Nowadays, servomotors are classically used as actuators to drive small legged robots. Their advantages are numerous: simplicity of control, miniature size, and a large choice of dynamic models, which allows to choose the best compromise between speed and torque for the robot joints. However, the main disadvantage of servo motors is their permanent energy consumption, due to the permanent effort needed to keep the angle of the joints constant, e.g. when the robot stays in place. In addition, the dramatic heating of the servo motor housing and gears can lead to their breakage, thus compromising the locomotion of the robot.
The objective of our work in hexapod robotics is to design a new energy-efficient robot leg for fully 3D printed hexapod robots. The principle of the structure of our new leg is based on an irreversible mechanism inside each joint (an actuated screw-nut system), which will considerably reduce the energy consumption of the robot, approximately by half, compared to our earlier version powered the AntBot hexapod robot. The design of this new leg is directly inspired by the structure of insect legs. In return, it will provide biologists with an efficient robotic tool to test both ant locomotion pattern and insect navigation over long distances without the limitations of servo motors.
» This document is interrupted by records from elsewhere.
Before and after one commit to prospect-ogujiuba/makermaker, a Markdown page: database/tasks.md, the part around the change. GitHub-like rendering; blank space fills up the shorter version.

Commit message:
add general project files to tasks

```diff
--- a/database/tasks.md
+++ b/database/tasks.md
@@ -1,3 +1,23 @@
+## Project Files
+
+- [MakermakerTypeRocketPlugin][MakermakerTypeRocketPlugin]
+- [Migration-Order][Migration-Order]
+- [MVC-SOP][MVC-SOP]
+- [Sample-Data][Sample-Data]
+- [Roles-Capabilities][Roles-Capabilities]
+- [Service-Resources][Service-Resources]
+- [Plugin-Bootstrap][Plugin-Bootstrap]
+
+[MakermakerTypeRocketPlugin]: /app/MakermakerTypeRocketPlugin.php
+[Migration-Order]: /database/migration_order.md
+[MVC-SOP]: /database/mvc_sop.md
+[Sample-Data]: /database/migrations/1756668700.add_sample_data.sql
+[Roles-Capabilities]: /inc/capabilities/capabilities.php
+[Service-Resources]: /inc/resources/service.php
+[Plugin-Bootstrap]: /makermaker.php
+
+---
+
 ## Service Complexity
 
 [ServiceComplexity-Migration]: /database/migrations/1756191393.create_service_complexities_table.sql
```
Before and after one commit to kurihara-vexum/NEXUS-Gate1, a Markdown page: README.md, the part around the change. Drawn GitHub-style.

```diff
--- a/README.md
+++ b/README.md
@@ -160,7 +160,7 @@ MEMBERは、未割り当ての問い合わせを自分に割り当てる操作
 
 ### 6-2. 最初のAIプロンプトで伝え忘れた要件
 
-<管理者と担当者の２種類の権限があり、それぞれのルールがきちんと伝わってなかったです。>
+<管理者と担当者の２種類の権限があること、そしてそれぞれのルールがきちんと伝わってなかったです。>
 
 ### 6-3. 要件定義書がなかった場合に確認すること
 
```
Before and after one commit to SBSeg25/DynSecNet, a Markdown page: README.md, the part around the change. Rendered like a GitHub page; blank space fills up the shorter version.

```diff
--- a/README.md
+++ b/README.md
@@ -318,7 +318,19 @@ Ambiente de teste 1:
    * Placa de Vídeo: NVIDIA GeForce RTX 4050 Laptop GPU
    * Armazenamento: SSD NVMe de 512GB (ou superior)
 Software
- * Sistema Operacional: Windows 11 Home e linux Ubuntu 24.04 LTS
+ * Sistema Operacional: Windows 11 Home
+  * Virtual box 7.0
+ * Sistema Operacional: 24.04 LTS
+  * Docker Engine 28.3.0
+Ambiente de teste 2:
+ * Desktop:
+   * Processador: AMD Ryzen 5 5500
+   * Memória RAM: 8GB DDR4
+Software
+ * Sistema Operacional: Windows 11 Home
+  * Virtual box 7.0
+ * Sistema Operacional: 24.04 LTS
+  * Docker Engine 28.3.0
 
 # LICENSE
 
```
At the end of this project, a hexapod robot with low energy consumption will be built to travel a few hundred meters in outdoor conditions compared to only a few dozen for the AntBot. The servomotors will be replaced by screw-nut systems, and the joint forces will be measured to determine the force of reaction to the ground, which will allow the robot to evolve on sloping or rougher grounds, but also to generate patterns of asymmetric locomotion as ants do to vary the robot’s course in real time depending on the task to be performed.